As mentioned last month, the key elements of scratch building are forward planning and keeping a close eye on proportions; referring back to the initial sketch we drew at the beginning of the planned combination, we can keep our progress in check.
If you would like any further information or a set of the high-resolution photographs we used to detail this build, please feel free to contact me at firstname.lastname@example.org.
1) The ‘Evergreen’ polystyrene plastic stand at your hobby store is a great source for the various thicknesses of sheet plastic and mouldings for your scratch-built projects.
2, 3) Using our initial sketch, and the axle heights and widths of the Scania’s chassis for reference, cut out the shape and place the chassis rails and up-stands that house the axles to the underside of the trailer box body. Once the glue has dried, accurately measure the locations of the required grooves for the axles. Then using a fine file, cut these grooves into place.
4) Using our sketch and the chassis and axle heights from the rear of the trailer as a reference, construct a simple sub-chassis with up-stands for the two-axle dolly.

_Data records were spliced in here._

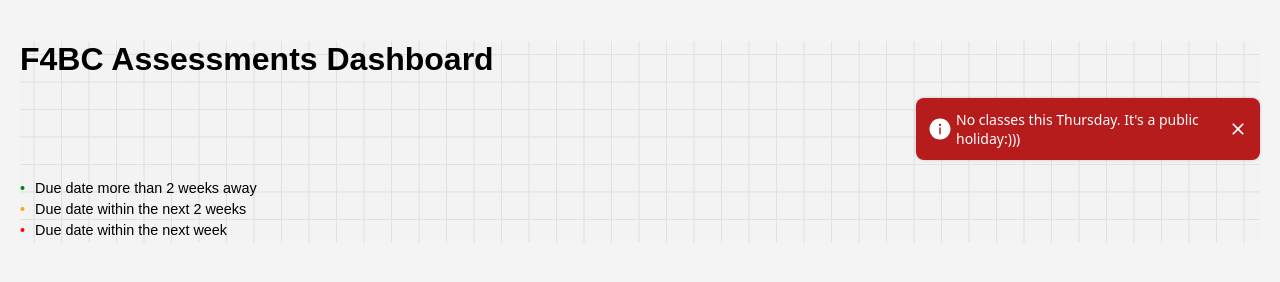
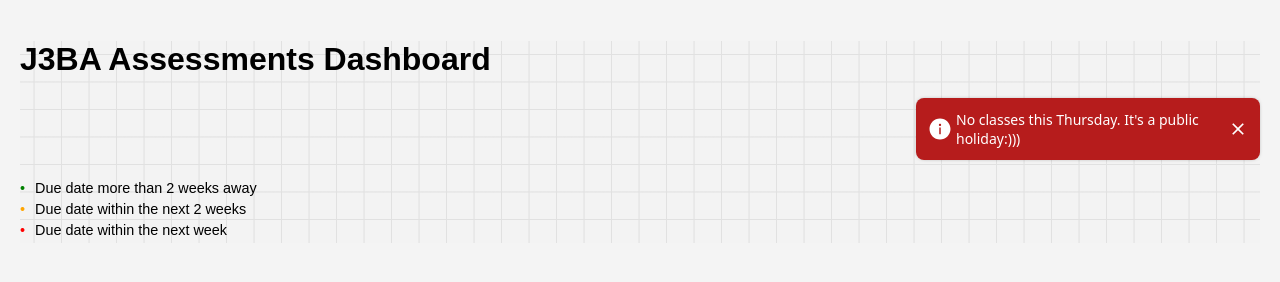
Before and after one commit to AndiiCodes/j3ba, a website: page public/index.html in a window 1280 px wide. Drawn offline with Linux system fonts and the light colour scheme; no server answers.

Commit message:
Update index.html

```diff
--- a/public/index.html
+++ b/public/index.html
@@ -3,7 +3,7 @@
   <head>
     <meta charset="UTF-8" />
     <meta name="viewport" content="width=device-width, initial-scale=1.0" />
-    <title>F4BC Dashboard</title>
+    <title>J3B Dashboard</title>
     <link
       rel="icon"
       href="https://encrypted-tbn0.gstatic.com/images?q=tbn:ANd9GcTm-VwgZfAXVKv_QSQn-AQlX2xtERPCXFd8MZgQiIdxNA&s"
@@ -113,7 +113,7 @@
   </head>
   <body>
     <div class="pattern">
-      <h1 class="heading">F4BC Assessments Dashboard</h1>
+      <h1 class="heading">J3BA Assessments Dashboard</h1>
       <div class="info-container" style="display: gird">
         <div class="info">
           <div class="info__icon">
```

5) Take your time when filing the axle grooves in the up-stands and check your progress by setting up the model to see how it is sitting. Is it level or lop-sided? Remember that slow and steady wins the race.

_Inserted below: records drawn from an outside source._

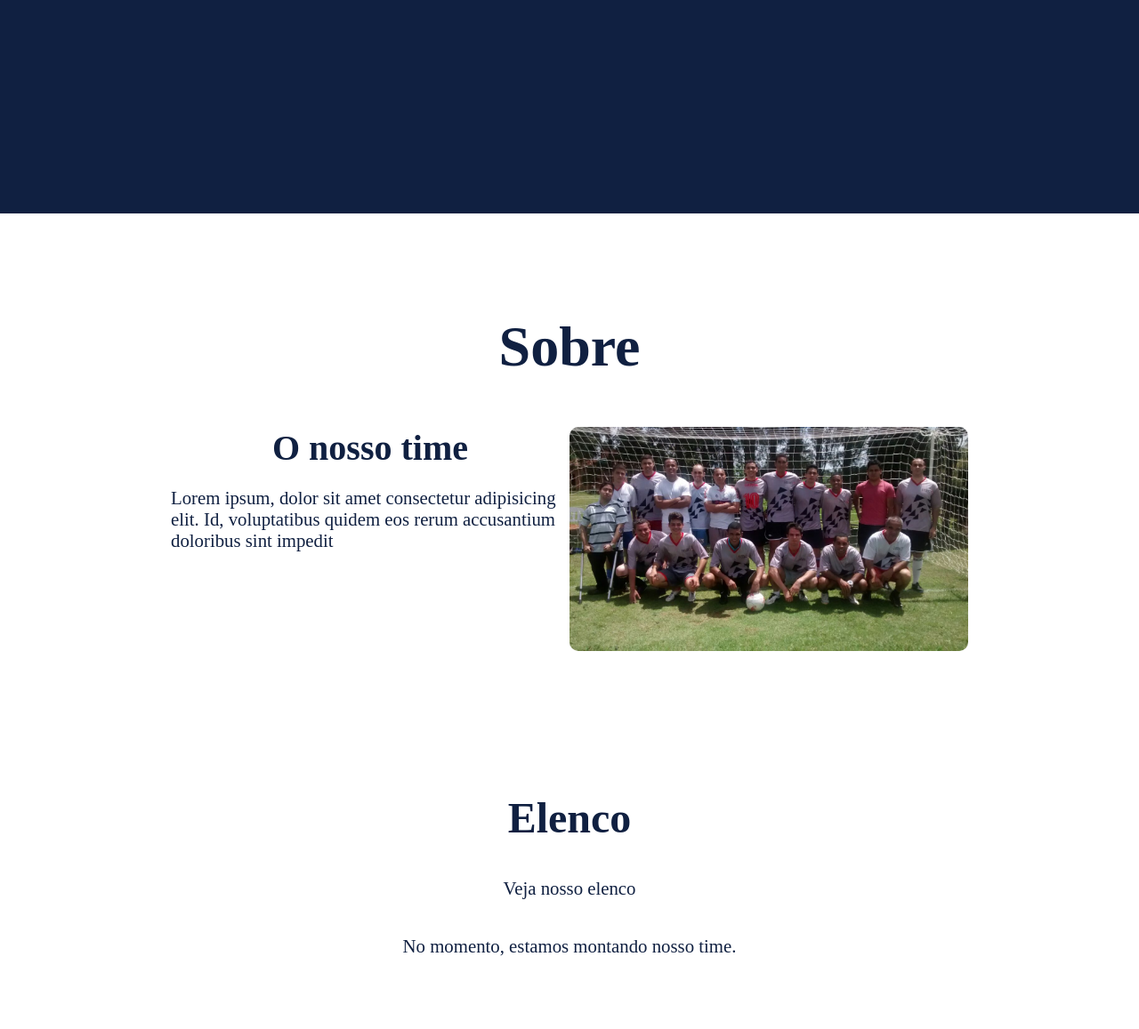
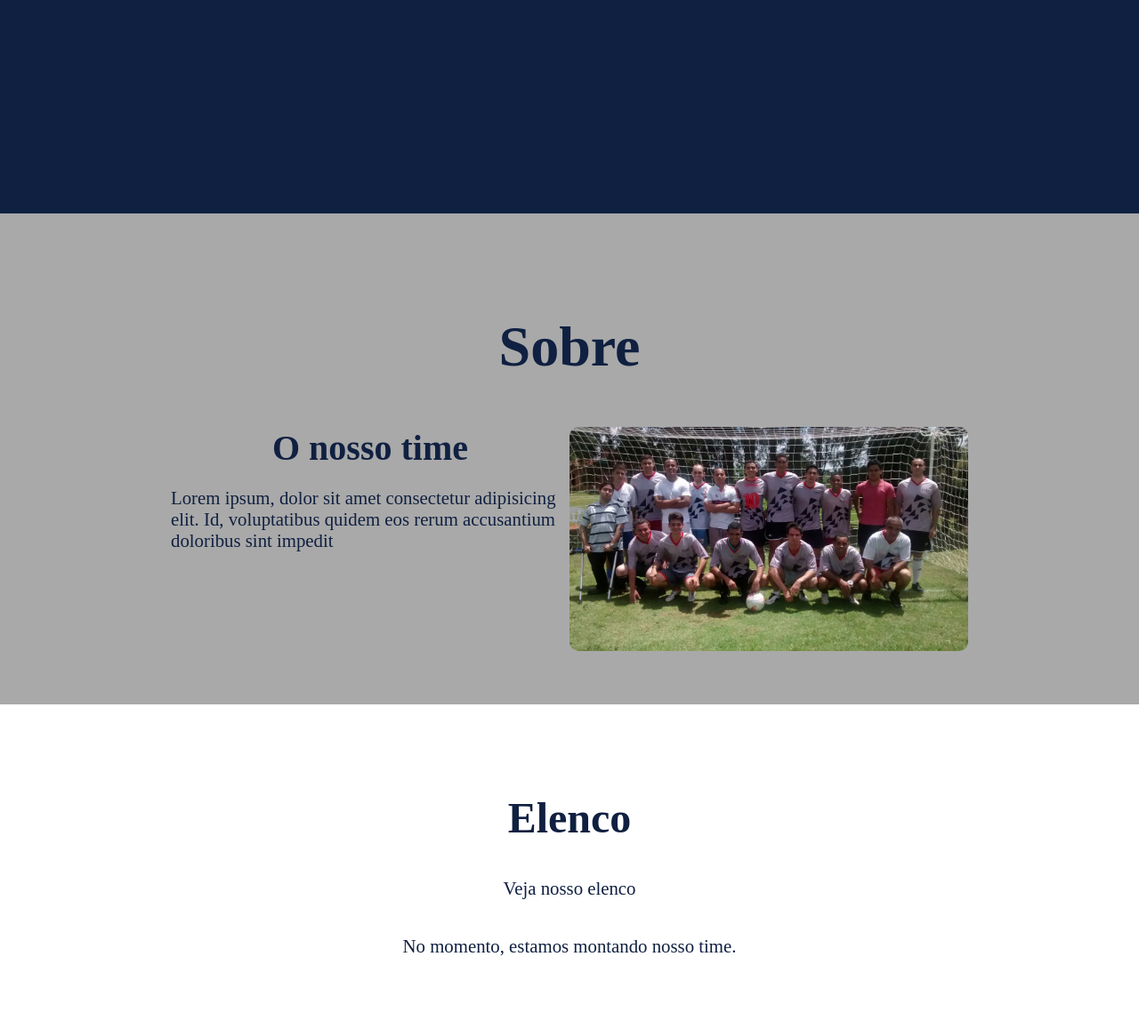
Before and after one commit to wagnerrafa/siteFutebol, a Django app: page / in a window 1280 px wide. Shown: the part 560-1717 px from the top of the page at 89% size. Run offline with Django 3.2, Linux system fonts and the light colour scheme; data that the repository does not hold is empty; some libraries are stand-ins or nearby versions.

Commit message:
cor sobre

```diff
--- a/home/static/style.css
+++ b/home/static/style.css
@@ -115,7 +115,7 @@ section {
     color: #7651b7;
 }
 #sobre{
-    /* display: flex; */
+    background-color: darkgray;
 }
 #sobre div{
     display: flex;
```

6) Mark out the dolly centre and drill a hole through it just large enough to receive a piece of old scrap sprue. Sit the dolly in place against the trailer chassis and mark the centre onto the chassis. Drill a hole through the chassis, then cut a pin from old sprue and glue into the hole of the trailer chassis. Once dry, shape to fit.
7,8,9) Taking measurements from the initial sketch, calculate the length of the drawbar you require, mark it out onto sheet plastic and cut out. Using a fine drill bit, just bigger than the copper wire, drill a hole through the front of the dolly. Insert the copper wire (the same as used last month to make the tow hook) through the hole and carefully bend into shape. Using super glue, attach the cut-out plastic drawbar to the copper-wire frame. Finally, cut out and fit the mudguards to suit.
10, 11) Now the fun part — bringing the model to life with your chosen fleet colours. For the application of multiple colours, I use Tamiya modellers’ masking tape for the application of colours as it is available in many widths and is extremely fine and can block virtually all paint bleed.
12, 13) Final assembly involves cutting out small rectangles of plastic to cap over the up-stands to retain the axles in place. Remember to lightly scratch away the paint from the surface to allow the glue to adhere directly to the plastic. Once the glue dries carefully, paint the bare plastic of the caps to match the chassis colour.
14) The completed combination alongside the original model toy. She’s ready to swing into the freight shed for a load of express general, then hit the road.